I have often been troubled at the way we deify our men of God. There seems to be a natural inclination to look, first to a father, then to other authorities, as infallible guides. To discover that nobody is perfect is a frightening blow, and leads to our first life crisis, in the preteen or teen years. Why do kids rebel? They find out that Dad and Mom are not God, and it typically happens just when they've grown to have some confidence in their own opinions. Of course, as Ben Franklin said, "Nature keeps a hard school." Unless we are utter fools, we learn that we are not infallible either.

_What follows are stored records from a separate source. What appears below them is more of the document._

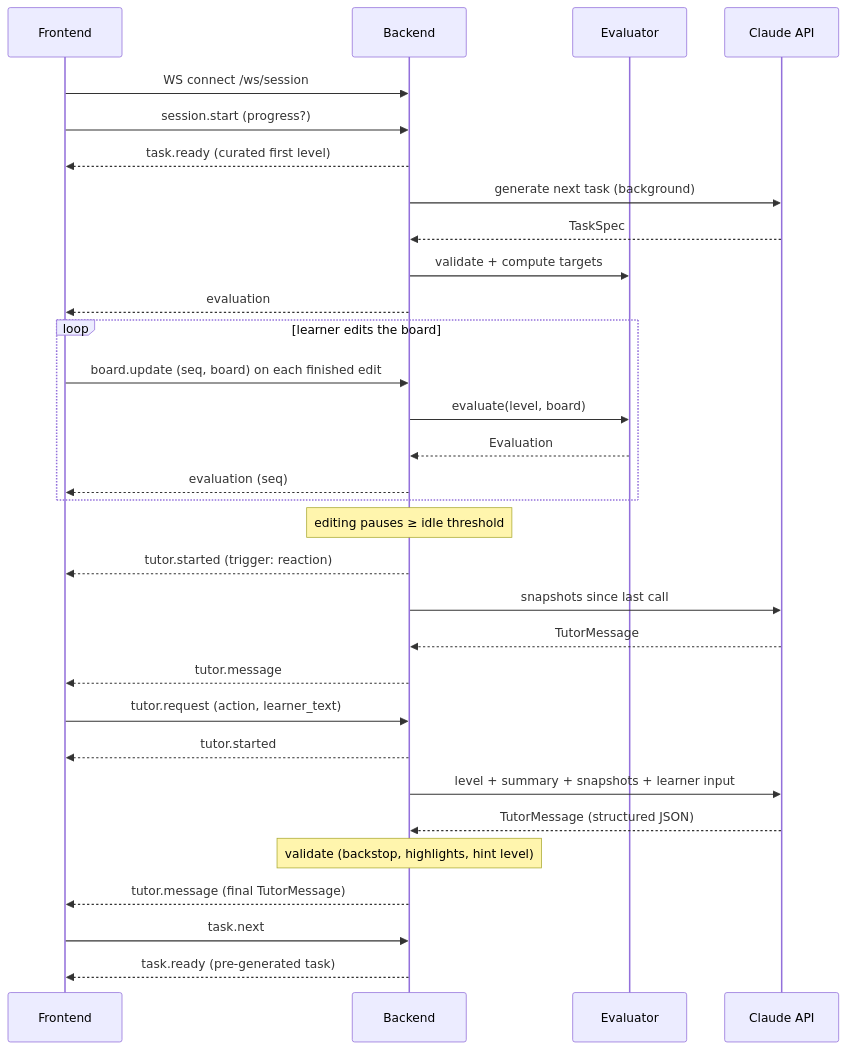
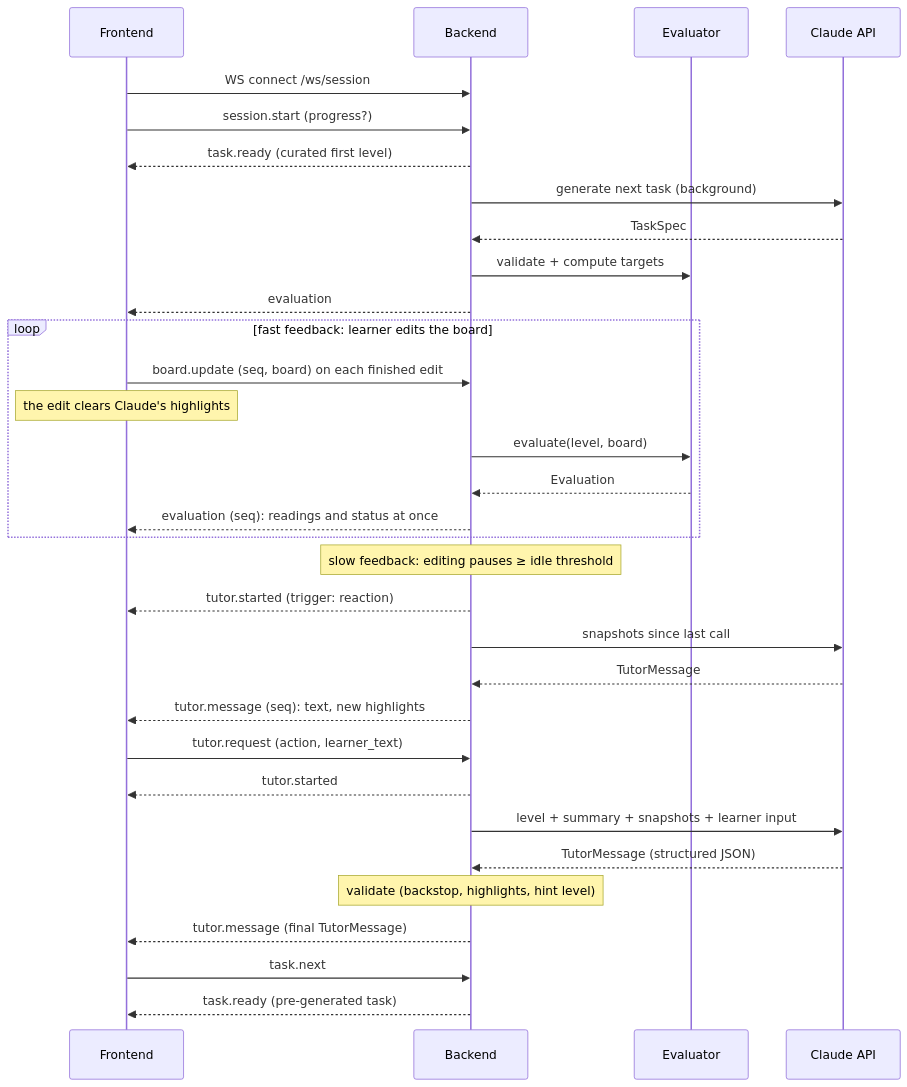
The diagram in docs/contract.md (VOxFF/schematics-ai-tutor), drawn with Mermaid before and after one commit. The commit also changed 12 other files, not shown here.

First line of the commit message:
Task completion: Next unlocks on solved, checkmark; public flag; fast/slow feedback in the design

````diff
--- a/docs/contract.md
+++ b/docs/contract.md
@@ -5,34 +5,35 @@
 ```mermaid
 sequenceDiagram
     participant FE as Frontend
     participant BE as Backend
     participant EV as Evaluator
     participant C as Claude API
 
     FE->>BE: WS connect /ws/session
     FE->>BE: session.start (progress?)
     BE-->>FE: task.ready (curated first level)
     BE->>C: generate next task (background)
     C-->>BE: TaskSpec
     BE->>EV: validate + compute targets
     BE-->>FE: evaluation
-    loop learner edits the board
+    loop fast feedback: learner edits the board
         FE->>BE: board.update (seq, board) on each finished edit
+        Note over FE: the edit clears Claude's highlights
         BE->>EV: evaluate(level, board)
         EV-->>BE: Evaluation
-        BE-->>FE: evaluation (seq)
+        BE-->>FE: evaluation (seq): readings and status at once
     end
-    Note over BE: editing pauses ≥ idle threshold
+    Note over BE: slow feedback: editing pauses ≥ idle threshold
     BE-->>FE: tutor.started (trigger: reaction)
     BE->>C: snapshots since last call
     C-->>BE: TutorMessage
-    BE-->>FE: tutor.message
+    BE-->>FE: tutor.message (seq): text, new highlights
     FE->>BE: tutor.request (action, learner_text)
     BE-->>FE: tutor.started
     BE->>C: level + summary + snapshots + learner input
     C-->>BE: TutorMessage (structured JSON)
     Note over BE: validate (backstop, highlights, hint level)
     BE-->>FE: tutor.message (final TutorMessage)
     FE->>BE: task.next
     BE-->>FE: task.ready (pre-generated task)
 ```
````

Most of us are lucky enough to reconcile with our parents by then.

Having spent half a life or more running from God, Mitch is drawn back, by the example of these two Men of God, their simple faith, and the comfort and steadiness he learns accompany a life of ordinary faith. Faith may be what we believe, but to others, the only clue is, faith is what we do. To a Jew in particular, faith is worked out in ritual. As Tevye sings in Fiddler on the Roof, "Tradition!" To a faithful Christian, ritual takes a back seat to service.

One time, I was trying to comfort a suicidal woman, and she said, "You're just being nice because it is your job." I replied, "It isn't my job, it is what I am, and not because I am some kind of pastor, but because of God in me." I wasn't really a pastor, but she thought I was, and was blind to remonstrance. But when I said, "I care because God cares," she took comfort in that. I'd do miracles for people if I could, but I've discovered that I don't have any miraculous gift. But each of us has the gift of a listening heart, if we're patient enough to use it.

Pastor or rabbi, whether a good speaker or not (Albert and Henry were/are champion sermonizers), it is when they listen that they change lives. Listening is how each of us can change lives. Mitch learned that as he listened to the both of them, and then to a few others who had things to say about both their lives.

Without Henry, Mitch could not have completed the eulogy. We need contrast to see clearly. But the end came, as the end must, when Albert was ninety years old. Mitch buckled down, in a room filled with his notes and recordings and research materials, and wrote without touching any of them. He saw that both these men had, not the great faith we imagine a man of God has to have, but just a little faith. A little faith, well and persistently used, accomplishes much.

No comments: